I don’t enjoy working with powered machines nearly as much as I enjoy working with hand tools, but I do rely a lot on my bandsaw for cutting down big pieces of wood into smaller pieces. My main bandsaw is a 14″ Steel City saw, which has the capacity to cut material that’s almost a foot thick.
I use this bandsaw especially for sawing sections of logs into boards, which is very difficult to do if I don’t have adequate outfeed support for the workpiece. (I’ve tried balancing a long board on the bandsaw’s table alone. I didn’t get good results.) If you do a lot of long rips, and especially resawing, consider putting a similar outfeed table on your bandsaw.
Here’s the outfeed table I came up with:
I had looked around online for designs for a bandsaw outfeed table and found very little (maybe I was looking in the wrong places). The outfeed table I envisioned needed to meet two main requirements:
- It needed to attach to the saw itself, mainly for stability. You can buy free-standing devices for outfeed support, but I doubted their ability to adequately support the kinds of workpieces I’ll be putting through this saw. And besides, they cost money, and I was pretty sure I could build something with stock I had on hand.
- It needed to fold up flat against the saw. Space is at a premium here, and I have a couple tools all crowded into the same space. So a folding table is a must.
I eventually settled on a design in which legs are attached to the sides of a solid table with long wood screws so the legs can pivot. The legs stand on a little riser to keep the table co-planar with the band saw’s table. (That’s the one little compromise I had to make with this design. If the legs were long enough on their own, they would be too long to fold up alongside the table.)

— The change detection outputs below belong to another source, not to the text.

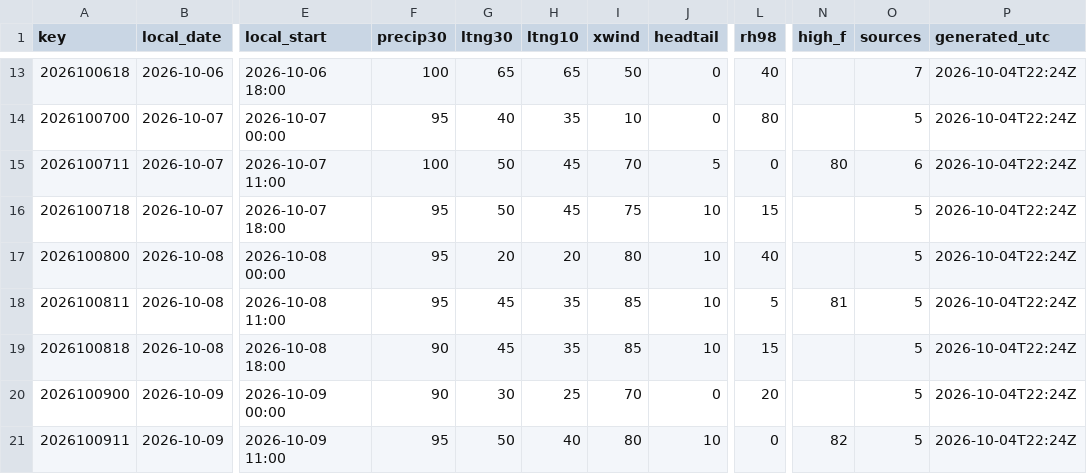
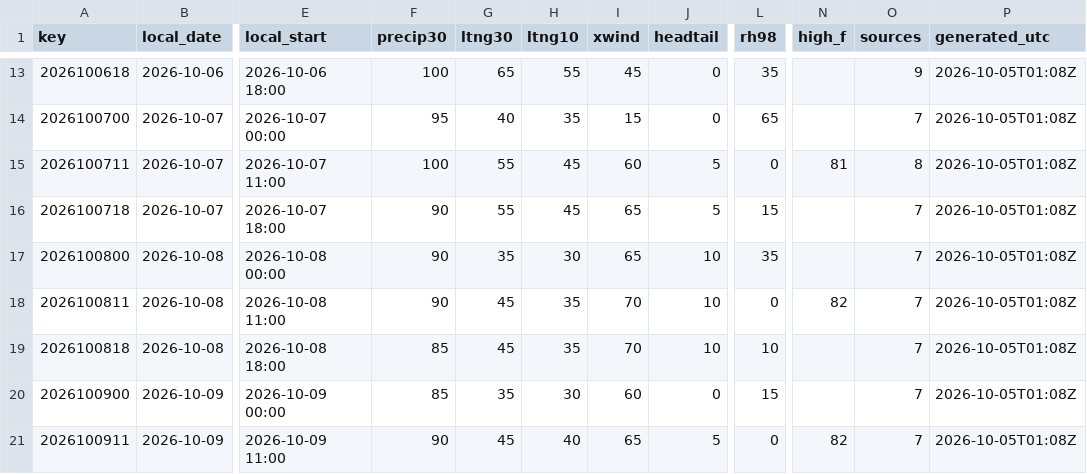
Before and after one commit to cyclonecizek/SLFWeather, a CSV file: docs/data/constraints.csv, drawn as a sheet; only a part is shown, gaps mark what is left out; the diff covers the shown part only; the diff names each change by its address in the sheet, - before the commit and + after, or states it on an @@ line.

```diff
--- a/docs/data/constraints.csv
+++ b/docs/data/constraints.csv
-H13 (ltng10): 65
+H13 (ltng10): 55
-I13 (xwind): 50
+I13 (xwind): 45
-L13 (rh98): 40
+L13 (rh98): 35
-O13 (sources): 7
+O13 (sources): 9
-P13:P21 (generated_utc): 2026-10-04T22:24Z
+P13:P21 (generated_utc): 2026-10-05T01:08Z
-I14 (xwind): 10
+I14 (xwind): 15
-L14 (rh98): 80
+L14 (rh98): 65
-O14 (sources): 5
+O14 (sources): 7
-G15:G16 (ltng30): 50
+G15:G16 (ltng30): 55
-I15 (xwind): 70
+I15 (xwind): 60
-N15 (high_f): 80
+N15 (high_f): 81
-O15 (sources): 6
+O15 (sources): 8
-F16:F18 (precip30): 95
+F16:F18 (precip30): 90
-I16 (xwind): 75
+I16 (xwind): 65
-J16 (headtail): 10
+J16 (headtail): 5
-O16:O21 (sources): 5
+O16:O21 (sources): 7
-G17 (ltng30): 20
+G17 (ltng30): 35
-H17 (ltng10): 20
+H17 (ltng10): 30
-I17 (xwind): 80
+I17 (xwind): 65
-L17 (rh98): 40
+L17 (rh98): 35
-I18:I19 (xwind): 85
+I18:I19 (xwind): 70
-L18 (rh98): 5
+L18 (rh98): 0
-N18 (high_f): 81
+N18 (high_f): 82
-F19:F20 (precip30): 90
+F19:F20 (precip30): 85
-L19 (rh98): 15
+L19 (rh98): 10
-G20 (ltng30): 30
+G20 (ltng30): 35
-H20 (ltng10): 25
+H20 (ltng10): 30
-I20 (xwind): 70
+I20 (xwind): 60
-L20 (rh98): 20
+L20 (rh98): 15
-F21 (precip30): 95
+F21 (precip30): 90
-G21 (ltng30): 50
+G21 (ltng30): 45
-I21 (xwind): 80
+I21 (xwind): 65
-J21 (headtail): 10
+J21 (headtail): 5
```
Also changed, not shown: 86 edited cells elsewhere in this file, docs/data/KTTS_ENS_wind.csv, docs/data/KTTS_NBM_wind.csv, 5 other files.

The outfeed table itself is just glued up out of 2X stock I had lying around.
After the glue was dry, I leveled it off with a jack plane. I didn’t need a perfect surface, just something that workpieces won’t catch on. And at least I got to use a hand tool on this project.
The table is (about) the same width as the bandsaw table, and it’s as long as the distance from the underside of the table to the floor, or really a hair under.
The only mildly challenging part was attaching the table to the rails on the bandsaw table, which required drilling through the rails, inserting a wooden spacer, and attaching hinges with bolts and stop nuts. (Depending on how your bandsaw table is constructed, you might have to modify the hinge placement/attachment process.) Bandsaws produce a lot of vibration, which can shake nuts loose quickly. I think the stop nuts will hold, though.
The wooden spacer had to be just thick enough to put the top of the outfeed table at the same level as the top of the bandsaw table. It took me a couple tries to get it exactly right.
The table folds down perfectly. With the table down, I can wheel the saw back up against the wall if I need extra space.
I had to position the cross-member on the legs so that it cleared the housing for the belt and pulley.
I haven’t yet stress-tested it with really heavy material, but it works just fine so far on light-duty cuts. If the legs turn out to be too spindly (they’re only 3/4″ thick) I’ll replace them with some thicker ones.
In the meantime, I have some sections of pecan logs that need to be sawn up into proper boards.